I don't want a curated Internet. Do you?
15 May 2010
You’ve probably read this one before, but I need my dramatic entrance for this blog post.
Design is not just what it looks like and feels like. Design is how it works. – Steve Jobs
Jobs is, of course, right about design, but his vision of design is as old as the age he was born in. It’s an age of big man, with big design heads and a lot of mad men flair in which a small bunch of people are responsible for the creative output. The rest of the company is basically the execution part. It’s the philosophy of a time in which Detroit was a prosperous city and wasn’t not planing to usher 30% of its houses. Basically, it’s the philosophy of a time before the Internet came along and showed us the potential of goodness we can achieve by opening up certain structures. It’s the philosophy of an era that came before we actually started collaborating and created unimaginable achievements like the Wikipedia or Linux.
This era, as successful as Apple might be right now, is over and it’s probably not coming back. At least not in the foreseeable future. Leadership today is not top-down, it’s more about creating the right environment in which we can start creating products that are influenced by the people that are going to use it. But let me quote Mariana Amatullo, who is Vice President and Founding Director, Designmatters at Art Center College of Design.
I think the era of the star designer is over, frankly. It’s not very interesting to me. I’m much more excited with those individuals who have the ability to do original thinking but really exercise it with a lot of humility. That’s what human-centered design is to me—aspiring to empathy and aspiring to a sense of humility about your ideas, your thoughts, your practice.
When solutions are sustained, a few things need to happen. More and more we’re seeing the value of participatory design process and of finding solutions in a collaborative manner. But when you’re talking large-scale you also need solutions that are supported with policy and funding.
But how do we create sustainable, collaborative solutions? There is a key to those: open and just access for everyone. There is no place for egos in such environments, that’s why the Wikipedia (at least in Germany) suffering so much from the ego tripping of the administrators. They are trying to inflict the rule of few on a something that was created by many.
The same thing is happening when companies are trying to damage the Internet. Obviously, it’s not just Apple. Facebook is the new number one kid of the block and it’s also an ego thing. Mark Zuckerberg and his gang are trying to inflict their perception of privacy on to the rest of us and it’s an ugly thing to do. Don’t take my word for it, go read danah boyd’s very elaborate rant. Or watch Tim O’Reilly speak about the future of the Internet (of Things) and his pleading why it has to be about openness.

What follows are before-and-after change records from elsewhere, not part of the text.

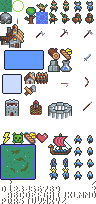
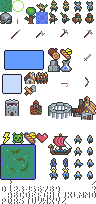
swapping tilesheet tiles

Changed region(s): [[0.75, 0.4706, 1.0, 0.5882], [0.0, 0.1176, 0.25, 0.2353]]

diff --git a/src/js/objects/Unit.js b/src/js/objects/Unit.js
@@ -87,7 +87,7 @@ class Unit extends EngineObject {
 		else if (this.weapon == 'sword')
 			tilePos = vec2(72, 48);
 		else if (this.weapon == 'spear')
-			tilePos = vec2(72, 96);
+			tilePos = vec2(0, 24);
 		else if (this.weapon == 'bow')
 			tilePos = vec2(72);
 

diff --git a/src/js/objects/Building_TownHall.js b/src/js/objects/Building_TownHall.js
@@ -3,7 +3,7 @@ class Building_TownHall extends Building {
 
 	constructor(pos) {
 
-		super(pos, vec2(2), tile(vec2(0, 24), 24));
+		super(pos, vec2(2), tile(vec2(72, 96), 24));
 
 		this.popSupport = 3;
 		this.hitPoints = 18;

At the end of his talk, O’Reilly is saying that we are at the verge to lose the openness of the Internet as we’ve known it for the last 15 – 20 years. He is right. We, as a society, taking the openness of the Internet for granted, because it was born into this world as an open system. Nobody had to fight for it’s openness, because the people who are responsible for its creation did an excellent job of establishing an equal access to it. People like Steve Jobs and Mark Zuckerberg don’t believe in equality, because they believe that they ‘know better’. That’s why we have products like the iPad, which is ironically being described as ‘curated computing’. What’s next? A curated version of the Internet?
To that I would need to say: no, thanks. And I can only plead that more people stand up for the fact that those companies don’t take away what we hold precious and that is fundamentally right. Equal, uncontrolled and modified access to the Internet should not be a privilege, but a right.
How can we motivate more people to join in? Well, the first step would be for more people who already know about the problems that companies like Apple, Facebook, Microsoft, Google & Co. inflicting to the Internet to actually do something about it. That alone is, of course, not enough and that brings me back to the Steve Jobs quote from all the way up there.
It’s time that we start thinking about design not only in a way how it looks, how it feels or how it works, but how it was created. Was is the mind of one person or was it a collaborative project? Does it integrate itself in already functioning mechanism or does it exploit those out of pure single mindedness and the wish to make more money for one company? Are you ready to pay more for a product that has been created openly? Would you pay more for an iPad that wouldn’t be so dependent to a closed and censored environment like the App Store?
I’ve written it before: we achieved the same with the production of our food and we’re able to achieve the same thing with digital products. There is no reason why not, but we should hurry up and start asking for change before it’s to late and we lose something that we take for granted today.